* [WORK REQUEST]:
Report back every line of the entries that contains "README", exactly as written.
##########
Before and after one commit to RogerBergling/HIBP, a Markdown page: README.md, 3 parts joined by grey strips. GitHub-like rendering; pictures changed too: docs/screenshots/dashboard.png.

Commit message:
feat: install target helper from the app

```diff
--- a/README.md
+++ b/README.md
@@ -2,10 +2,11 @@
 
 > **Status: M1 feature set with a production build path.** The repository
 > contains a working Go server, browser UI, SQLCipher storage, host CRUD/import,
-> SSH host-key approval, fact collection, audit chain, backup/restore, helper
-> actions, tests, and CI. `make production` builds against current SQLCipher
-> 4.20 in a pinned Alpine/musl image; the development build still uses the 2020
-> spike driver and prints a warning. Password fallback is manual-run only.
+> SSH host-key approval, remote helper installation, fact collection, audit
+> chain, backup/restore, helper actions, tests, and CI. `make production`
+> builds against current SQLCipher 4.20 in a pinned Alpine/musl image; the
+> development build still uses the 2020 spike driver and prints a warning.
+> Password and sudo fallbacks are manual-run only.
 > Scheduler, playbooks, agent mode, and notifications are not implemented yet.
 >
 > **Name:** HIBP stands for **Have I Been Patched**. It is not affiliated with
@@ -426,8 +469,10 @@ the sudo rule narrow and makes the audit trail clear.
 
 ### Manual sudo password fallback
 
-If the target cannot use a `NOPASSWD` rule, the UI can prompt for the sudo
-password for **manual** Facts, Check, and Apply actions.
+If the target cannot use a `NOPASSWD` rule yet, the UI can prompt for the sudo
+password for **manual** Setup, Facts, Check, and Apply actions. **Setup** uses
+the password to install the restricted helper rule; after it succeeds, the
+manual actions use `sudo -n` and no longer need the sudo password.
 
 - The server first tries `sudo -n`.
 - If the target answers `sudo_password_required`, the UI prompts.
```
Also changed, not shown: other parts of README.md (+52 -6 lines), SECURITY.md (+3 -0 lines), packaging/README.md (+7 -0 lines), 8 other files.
##########
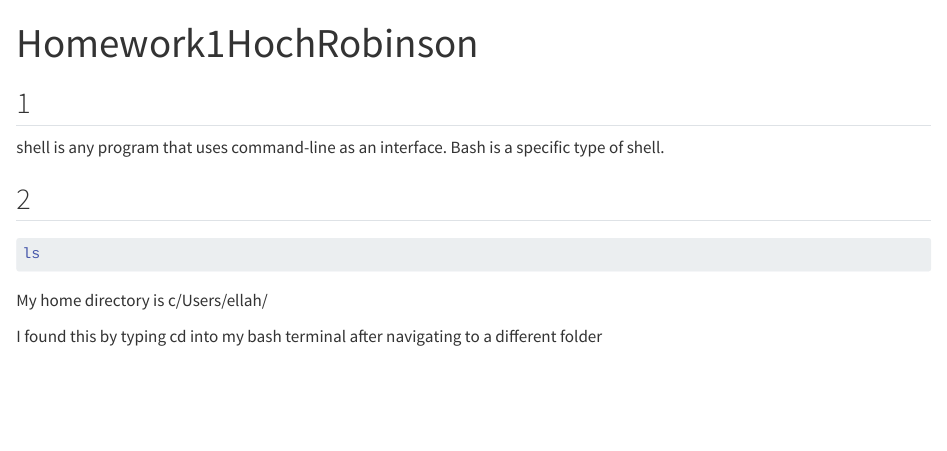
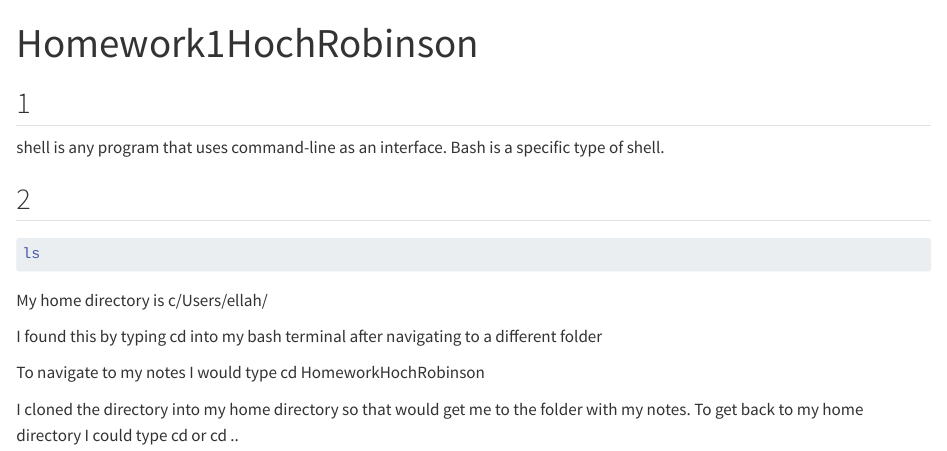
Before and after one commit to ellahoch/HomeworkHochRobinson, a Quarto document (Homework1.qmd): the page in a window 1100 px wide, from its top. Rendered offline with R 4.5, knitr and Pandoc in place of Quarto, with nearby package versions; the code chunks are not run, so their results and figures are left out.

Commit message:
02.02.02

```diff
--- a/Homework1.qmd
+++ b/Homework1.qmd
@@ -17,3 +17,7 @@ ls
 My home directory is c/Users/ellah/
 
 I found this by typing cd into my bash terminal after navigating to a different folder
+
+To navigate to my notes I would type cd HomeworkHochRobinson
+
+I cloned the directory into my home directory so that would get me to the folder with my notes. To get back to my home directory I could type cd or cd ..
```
##########
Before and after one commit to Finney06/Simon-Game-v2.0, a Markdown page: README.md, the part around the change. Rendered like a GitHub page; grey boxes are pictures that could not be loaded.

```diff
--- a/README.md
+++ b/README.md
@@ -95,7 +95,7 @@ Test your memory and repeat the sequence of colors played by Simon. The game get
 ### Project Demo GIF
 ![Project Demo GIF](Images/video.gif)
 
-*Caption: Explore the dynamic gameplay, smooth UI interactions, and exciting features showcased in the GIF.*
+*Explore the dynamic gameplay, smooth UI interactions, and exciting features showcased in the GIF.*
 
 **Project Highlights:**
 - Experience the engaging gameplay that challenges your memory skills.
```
##########
* [RESULT]:
Before and after one commit to RogerBergling/HIBP, a Markdown page: README.md, 3 parts joined by grey strips. GitHub-like rendering; pictures changed too: docs/screenshots/dashboard.png.
--- a/README.md
+++ b/README.md
Also changed, not shown: other parts of README.md (+52 -6 lines), SECURITY.md (+3 -0 lines), packaging/README.md (+7 -0 lines), 8 other files.
Before and after one commit to Finney06/Simon-Game-v2.0, a Markdown page: README.md, the part around the change. Rendered like a GitHub page; grey boxes are pictures that could not be loaded.
--- a/README.md
+++ b/README.md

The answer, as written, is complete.